I found that when I x.mean() for an empty tensor x, I got nan. Is it intended or not?

I think it would confuse people.

Hi,

I think this behavior is intentional as it makes more sense than anything to me, at least.

This is the prefered implementation in numpy too.

Personally, I think mean of empty tensor can be defined in this way: `nothing/len(nothing)`

or clearer version `[nan] / len([nan])`

which only can produce two kind of output, 1. crash in runtime! 2. nan as the output

(I did not read the source code so I might be wrong about how it works exactly)

Also, if you look more intuitively, if we do not want to raise an exception, the best scenario is `nan`

as there are many numerical operation that might produce `nan`

as an unexpected bahvior.

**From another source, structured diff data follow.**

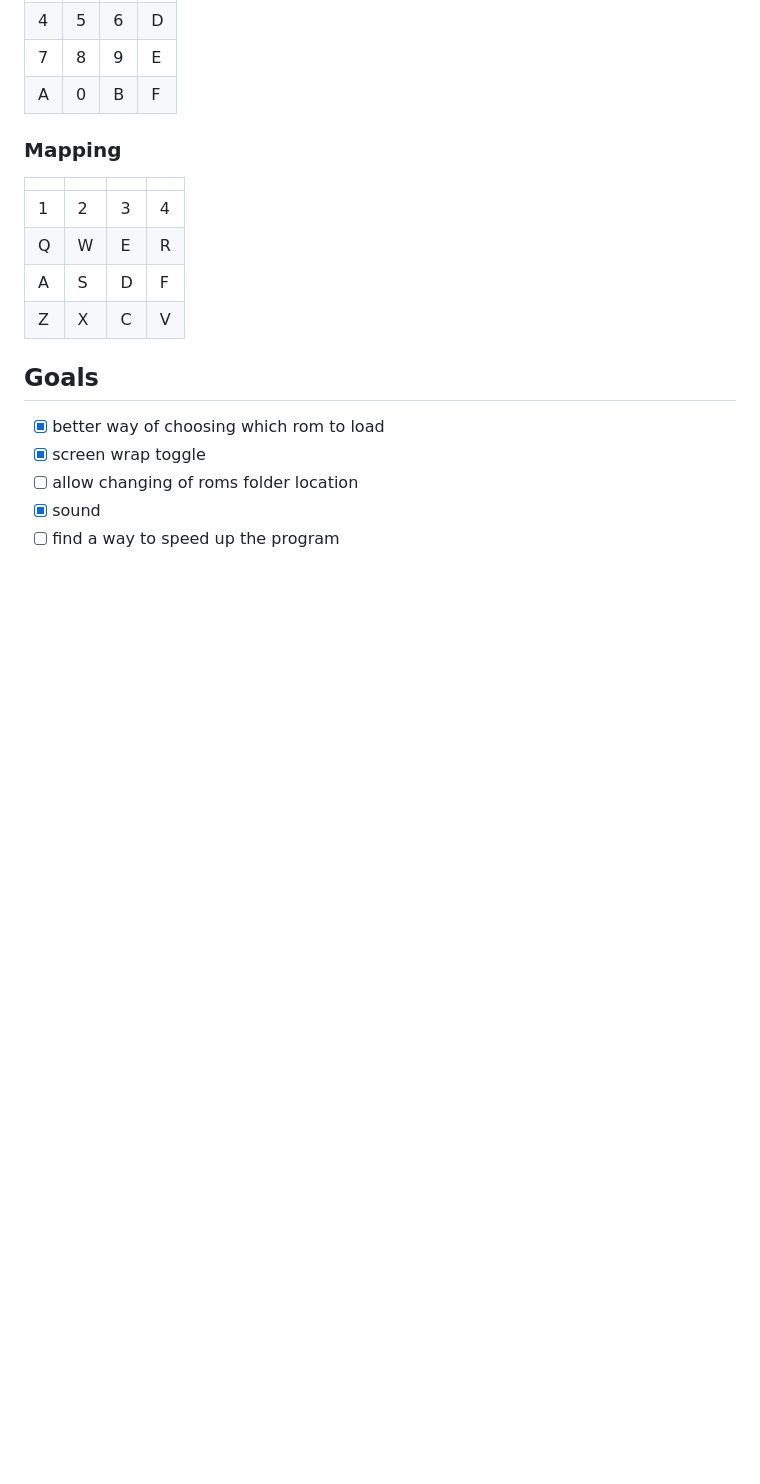
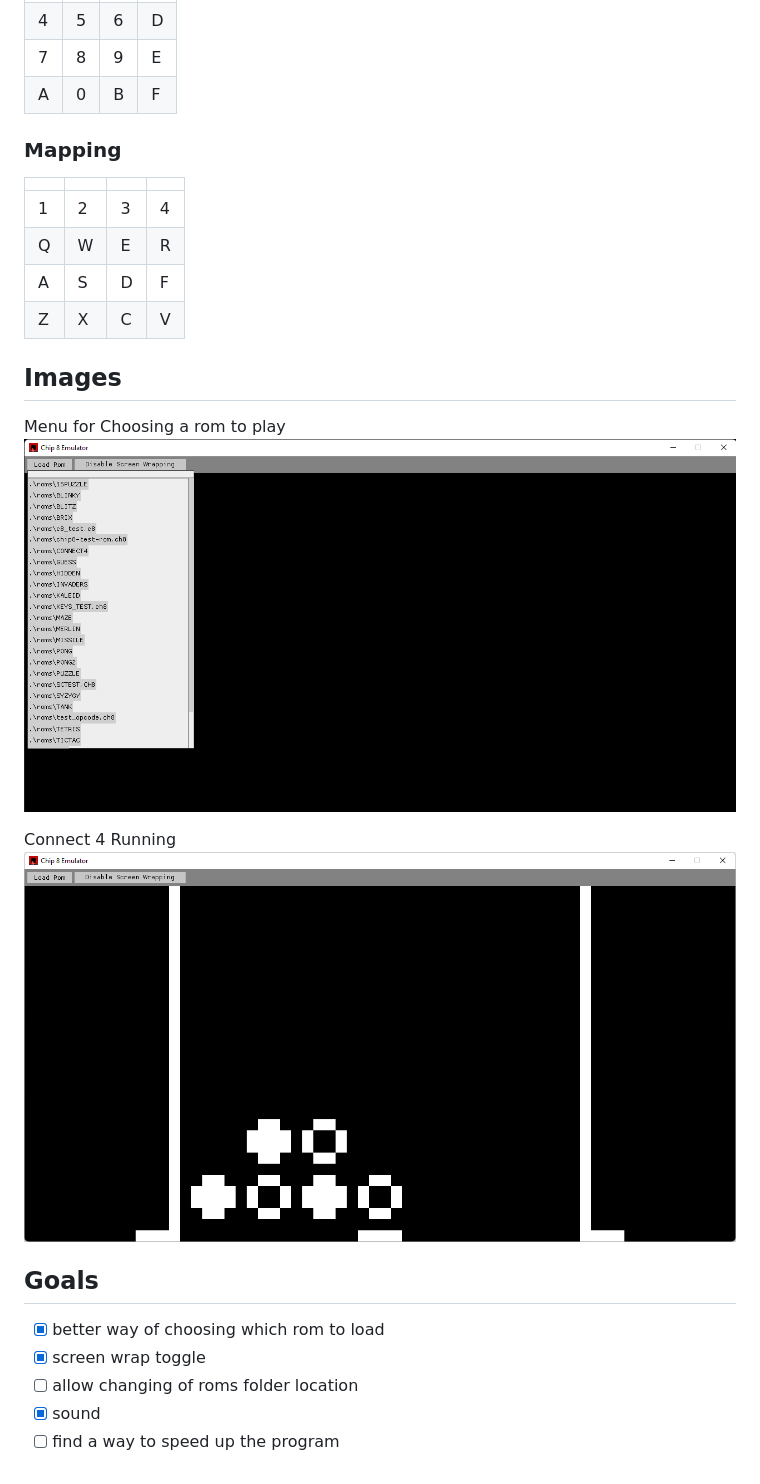
Before and after one commit to JadonBelair/chip8, a Markdown page: README.md, the part around the change. Drawn GitHub-style; pictures changed too: README images/Connect4.png (added), README images/Rom Menu.png (added); blank space fills up the shorter version.

Commit message:
added images of program running to README

```diff
--- a/README.md
+++ b/README.md
@@ -21,6 +21,13 @@ a chip 8 emulator written in rust
 | A | S | D | F |
 | Z | X | C | V |
 
+## Images
+Menu for Choosing a rom to play
+![Rom Selection Menu](README%20images/Rom%20Menu.png)
+
+Connect 4 Running
+![Screenshot of The Connect 4 Game Running](README%20images/Connect4.png)
+
 ## Goals
 
 - [X] better way of choosing which rom to load
```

Can you explain what is your idea and prefered bahvior? And why it would confuse people?

Bests

Thanks for the reply.

Well, I think `mean() of an empty tensor`

should be` an empty tensor`

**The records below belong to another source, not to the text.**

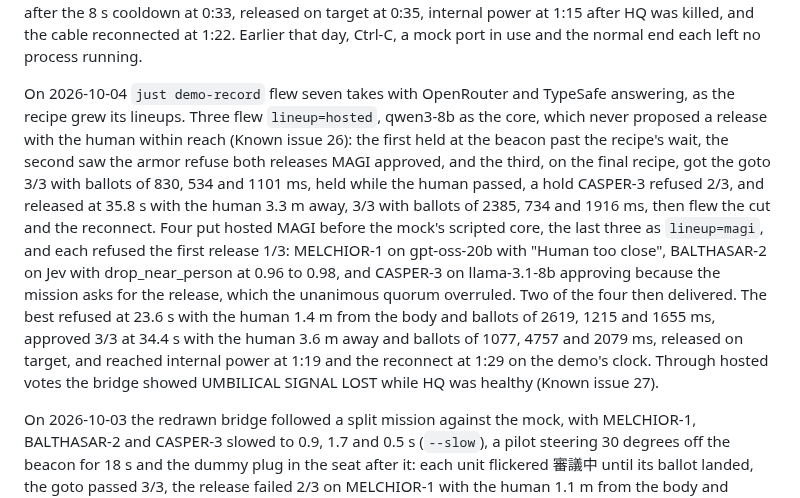
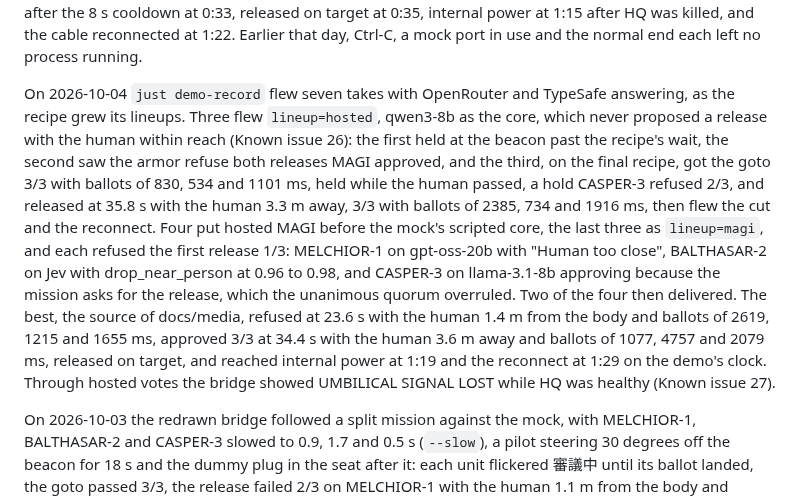
Before and after one commit to muuvmuuv/Gehirn-Project-E, a Markdown page: PLAN.md, the part around the change. Drawn GitHub-style.

```diff
--- a/PLAN.md
+++ b/PLAN.md
@@ -35,7 +35,7 @@ On 2026-10-02 `gehirn-bridge` followed split missions on the Mac and met Phase 9
 
 On 2026-10-03 `just demo` flew that mission against the mock on its own ports and narrated every beat, with the mock's units slowed to 0.9, 1.7 and 0.5 s so the bridge shows each one deliberating: the goto approved 3/3 at 0:06, the pilot in the seat at 0:07 and the dummy plug at 0:18, the release refused 1/3 at 0:22 (MELCHIOR-1 and BALTHASAR-2 on the human within reach, 1.4 m from the body) and approved 3/3 after the 8 s cooldown at 0:33, released on target at 0:35, internal power at 1:15 after HQ was killed, and the cable reconnected at 1:22. Earlier that day, Ctrl-C, a mock port in use and the normal end each left no process running.
 
-On 2026-10-04 `just demo-record` flew seven takes with OpenRouter and TypeSafe answering, as the recipe grew its lineups. Three flew `lineup=hosted`, qwen3-8b as the core, which never proposed a release with the human within reach (Known issue 26): the first held at the beacon past the recipe's wait, the second saw the armor refuse both releases MAGI approved, and the third, on the final recipe, got the goto 3/3 with ballots of 830, 534 and 1101 ms, held while the human passed, a hold CASPER-3 refused 2/3, and released at 35.8 s with the human 3.3 m away, 3/3 with ballots of 2385, 734 and 1916 ms, then flew the cut and the reconnect. Four put hosted MAGI before the mock's scripted core, the last three as `lineup=magi`, and each refused the first release 1/3: MELCHIOR-1 on gpt-oss-20b with "Human too close", BALTHASAR-2 on Jev with drop_near_person at 0.96 to 0.98, and CASPER-3 on llama-3.1-8b approving because the mission asks for the release, which the unanimous quorum overruled. Two of the four then delivered. The best refused at 23.6 s with the human 1.4 m from the body and ballots of 2619, 1215 and 1655 ms, approved 3/3 at 34.4 s with the human 3.6 m away and ballots of 1077, 4757 and 2079 ms, released on target, and reached internal power at 1:19 and the reconnect at 1:29 on the demo's clock. Through hosted votes the bridge showed UMBILICAL SIGNAL LOST while HQ was healthy (Known issue 27).
+On 2026-10-04 `just demo-record` flew seven takes with OpenRouter and TypeSafe answering, as the recipe grew its lineups. Three flew `lineup=hosted`, qwen3-8b as the core, which never proposed a release with the human within reach (Known issue 26): the first held at the beacon past the recipe's wait, the second saw the armor refuse both releases MAGI approved, and the third, on the final recipe, got the goto 3/3 with ballots of 830, 534 and 1101 ms, held while the human passed, a hold CASPER-3 refused 2/3, and released at 35.8 s with the human 3.3 m away, 3/3 with ballots of 2385, 734 and 1916 ms, then flew the cut and the reconnect. Four put hosted MAGI before the mock's scripted core, the last three as `lineup=magi`, and each refused the first release 1/3: MELCHIOR-1 on gpt-oss-20b with "Human too close", BALTHASAR-2 on Jev with drop_near_person at 0.96 to 0.98, and CASPER-3 on llama-3.1-8b approving because the mission asks for the release, which the unanimous quorum overruled. Two of the four then delivered. The best, the source of docs/media, refused at 23.6 s with the human 1.4 m from the body and ballots of 2619, 1215 and 1655 ms, approved 3/3 at 34.4 s with the human 3.6 m away and ballots of 1077, 4757 and 2079 ms, released on target, and reached internal power at 1:19 and the reconnect at 1:29 on the demo's clock. Through hosted votes the bridge showed UMBILICAL SIGNAL LOST while HQ was healthy (Known issue 27).
 
 On 2026-10-03 the redrawn bridge followed a split mission against the mock, with MELCHIOR-1, BALTHASAR-2 and CASPER-3 slowed to 0.9, 1.7 and 0.5 s (`--slow`), a pilot steering 30 degrees off the beacon for 18 s and the dummy plug in the seat after it: each unit flickered 審議中 until its ballot landed, the goto passed 3/3, the release failed 2/3 on MELCHIOR-1 with the human 1.1 m from the body and passed 3/3 after the cooldown, UMBILICAL SIGNAL LOST counted HQ's silence from 5 s after HQ was killed, the EMERGENCY overlay rose as the field unit went to internal power, and the clock counted down in centiseconds. Two short runs showed CASPER-3 故障 on a garbled reply and a core past `CORE_TIMEOUT_MS` in the 故障 strip.
 
```
Also changed, not shown: README.md (+3 -3 lines), docs/media/bridge.png, 1 other file.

.

How can we consider `empty`

when we for sure know that `len(an empty array)=0`

?

Actually, this happens:

`torch.sum(a) / len(a)`

, and obviously `len(a)=0`

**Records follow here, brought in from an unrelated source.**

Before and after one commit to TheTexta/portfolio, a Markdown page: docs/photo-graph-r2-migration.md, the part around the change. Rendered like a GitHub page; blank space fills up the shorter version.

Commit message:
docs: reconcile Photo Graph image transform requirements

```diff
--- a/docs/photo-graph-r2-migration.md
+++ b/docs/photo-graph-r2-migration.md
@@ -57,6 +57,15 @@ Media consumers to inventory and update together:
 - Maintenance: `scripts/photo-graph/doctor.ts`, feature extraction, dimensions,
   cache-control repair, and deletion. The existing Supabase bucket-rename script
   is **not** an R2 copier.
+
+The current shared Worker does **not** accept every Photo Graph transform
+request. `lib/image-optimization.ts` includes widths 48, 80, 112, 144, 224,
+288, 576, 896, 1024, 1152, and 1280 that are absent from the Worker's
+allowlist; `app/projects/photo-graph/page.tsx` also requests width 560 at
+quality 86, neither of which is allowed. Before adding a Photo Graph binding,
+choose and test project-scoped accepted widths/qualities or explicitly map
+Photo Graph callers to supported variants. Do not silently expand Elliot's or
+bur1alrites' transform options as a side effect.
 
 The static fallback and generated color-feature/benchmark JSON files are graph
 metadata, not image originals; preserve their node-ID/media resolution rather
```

, so if `torch.sum(a)`

becomes anything rather than `0`

, then division by zero exception will occur.

Also, `torch.sum(torch.tensor([np.nan])) = tensor[nan]`

so `[nan] / 0 = nan`

.

Although there might be some other reasons due to stability which I do not know about.

The main question that I have too is that why the sum of empty array is zero? Although in the case of mean, it wonâ€™t make a difference as `nan/nan = nan = zero/nan `

.

After googling, I found that in numpy, fortran intrinsics follow this behavior:

So as torch tries to implement similar behavior to numpy, same idea is happening here.

I hope someone can explain more accurately.